Al-Qaeda trying to regroup in Tunisia after Daesh setbacks: Sources

Last month, Tunisian special forces killed Bilel Kobi, a top aide to Abdelmalek Droukdel, better known as Abu Musab Abdul Wadud, an Al-Qaeda leader. (Reuters)
Updated 07 February 2018

Al-Qaeda trying to regroup in Tunisia after Daesh setbacks: Sources
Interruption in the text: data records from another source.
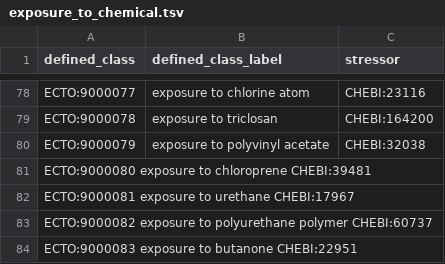
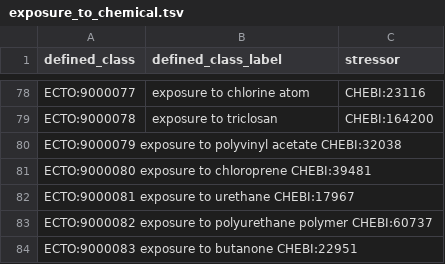
Before and after one commit to EnvironmentOntology/environmental-exposure-ontology, a TSV file: src/patterns/data/default/exposure_to_chemical.tsv, drawn as a sheet; only a part is shown, gaps mark what is left out.

Commit message:
Update exposure_to_chemical.tsv

```diff
--- a/src/patterns/data/default/exposure_to_chemical.tsv
+++ b/src/patterns/data/default/exposure_to_chemical.tsv
@@ -79,3 +79,3 @@ ECTO:9000077	exposure to chlorine atom	CHEBI:23116
 ECTO:9000078	exposure to triclosan	CHEBI:164200
-ECTO:9000079	exposure to polyvinyl acetate	CHEBI:32038
+ECTO:9000079  exposure to polyvinyl acetate CHEBI:32038
 ECTO:9000080  exposure to chloroprene CHEBI:39481
```
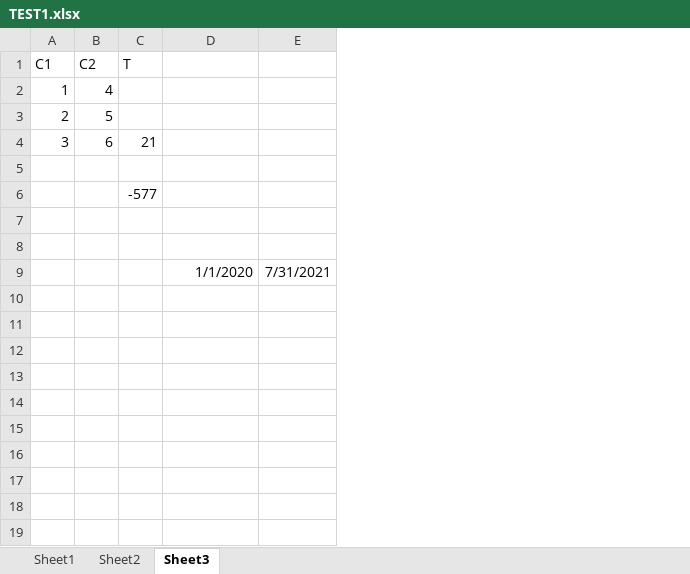
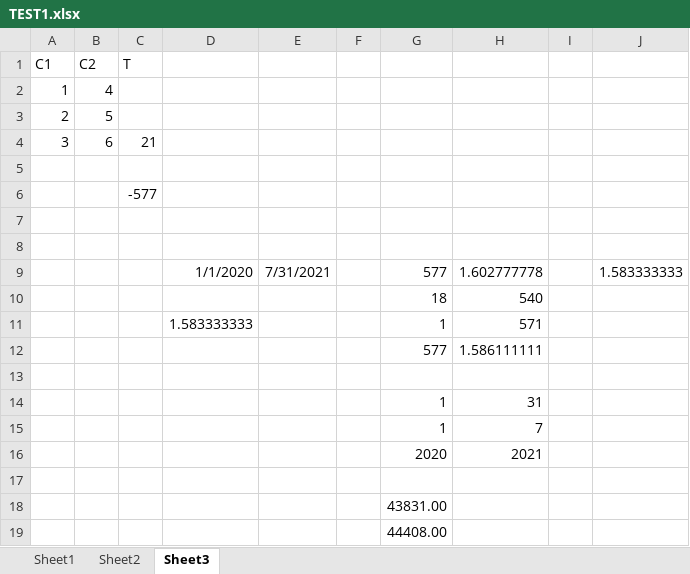
Before and after one commit to heykieran/xl-parse-clj, an Excel workbook: resources/TEST1.xlsx, sheet Sheet3, drawn as a sheet; values as stored, in another font and other column widths than the file's, no borders; the diff names each change by its address in the sheet, - before the commit and + after, or states it on an @@ line.

```diff
--- a/resources/TEST1.xlsx (sheet Sheet3)
+++ b/resources/TEST1.xlsx (sheet Sheet3)
+column F, empty
+column G, row 9: 577
+column H, row 9: 1.602777778
+column I, empty
+column J, row 9: 1.583333333
+row 10:  |  |  |  |  |  | 18 | 540
+row 11:  |  |  | 1.583333333 |  |  | 1 | 571
+row 12:  |  |  |  |  |  | 577 | 1.586111111
+row 13: (empty)
+row 14:  |  |  |  |  |  | 1 | 31
+row 15:  |  |  |  |  |  | 1 | 7
+row 16:  |  |  |  |  |  | 2020 | 2021
+row 17: (empty)
+row 18:  |  |  |  |  |  | 43831.00
+row 19:  |  |  |  |  |  | 44408.00
```
Also changed, not shown: sheet Sheet1, 5 other files.
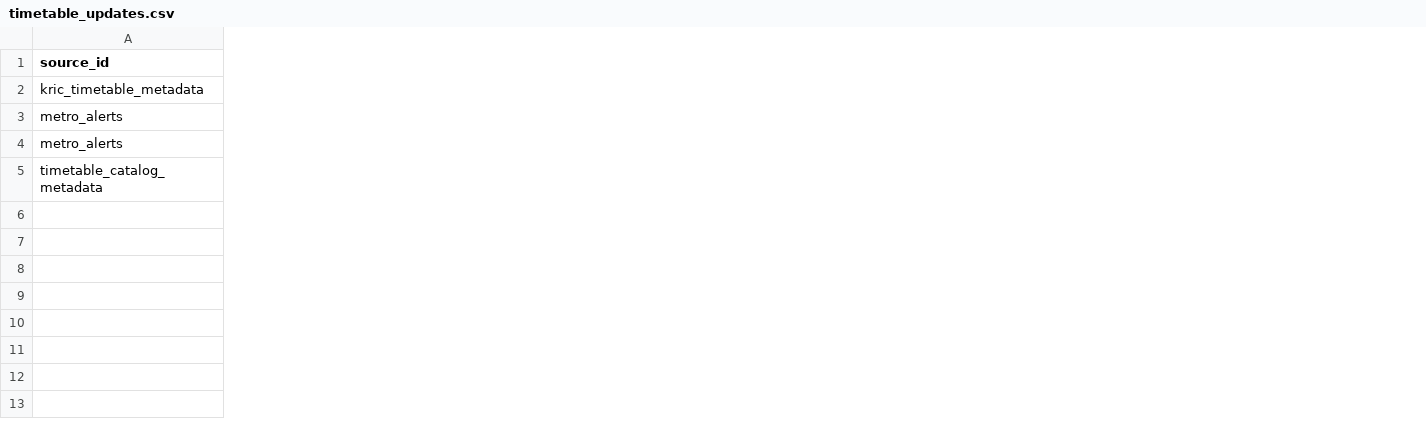
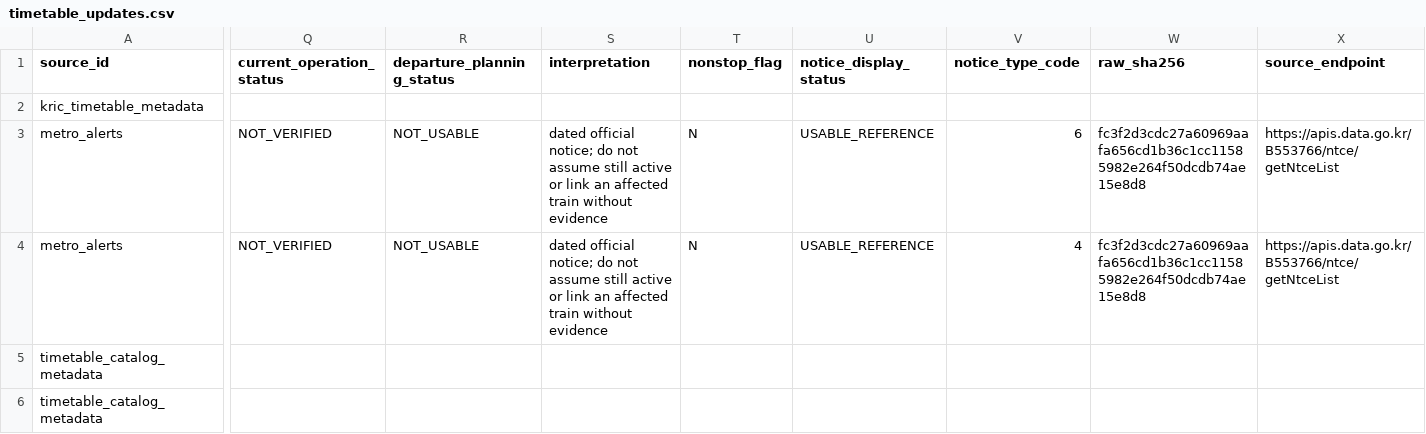
Before and after one commit to meaningGitt/Subway_crawler, a CSV file: missing-data/new/timetable_updates.csv, drawn as a sheet; only a part is shown, gaps mark what is left out; rows hold the shown columns only; the diff covers the shown part only; the diff names each change by its address in the sheet, - before the commit and + after, or states it on an @@ line.

Commit message:
data: retain authenticated metro notices and metadata history

```diff
--- a/missing-data/new/timetable_updates.csv
+++ b/missing-data/new/timetable_updates.csv
+column Q (current_operation_status), rows 3-4: NOT_VERIFIED | NOT_VERIFIED
+column R (departure_planning_status), rows 3-4: NOT_USABLE | NOT_USABLE
+column S (interpretation), rows 3-4: dated official notice; do not assume still active or link an affected train without evidence | dated official notice; do not assume still active or link an affected train without evidence
+column T (nonstop_flag), rows 3-4: N | N
+column U (notice_display_status), rows 3-4: USABLE_REFERENCE | USABLE_REFERENCE
+column V (notice_type_code), rows 3-4: 6 | 4
+column W (raw_sha256), rows 3-4: fc3f2d3cdc27a60969aafa656cd1b36c1cc11585982e264f50dcdb74ae15e8d8 | fc3f2d3cdc27a60969aafa656cd1b36c1cc11585982e264f50dcdb74ae15e8d8
+column X (source_endpoint), rows 3-4: https://apis.data.go.kr/B553766/ntce/getNtceList | https://apis.data.go.kr/B553766/ntce/getNtceList
+row 6: timetable_catalog_metadata
```
Also changed, not shown: 4 added columns elsewhere in this file, missing-data/quarantine/timetable_updates.csv, missing-data/reports/collection_failures.csv, 10 other files.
TUNIS/ALGIERS: The killing of a senior Algerian militant by special forces soon after he slipped into Tunisia has raised concern that Al-Qaeda is trying to regroup in the North African state as rival Daesh has suffered major setbacks, security sources say.
Last month, Tunisian special forces killed Bilel Kobi, a top aide to Abdelmalek Droukdel, better known as Abu Musab Abdul Wadud, the leader of Al-Qaeda in the Islamic Maghreb (AQIM), in a mountainous region along the Tunisian-Algerian border.
Kobi was on an apparent mission to reunite splinter groups of Al-Qaeda fighters in Tunisia, putting the army on alert for more infiltrations, a senior Tunisian security source said.
AQIM was the dominant militant force in North Africa, staging several high-profile deadly attacks until 2013 when it fractured as many militants flocked to the more extremist Daesh as it seized territory in Iraq, Syria and Libya.
Daesh became a major recruiter for disaffected, often unemployed young men especially from Tunisia, where poverty has spread since the uprising that toppled Zine El-Abidine Ben Ali in 2011 and induced protracted turmoil.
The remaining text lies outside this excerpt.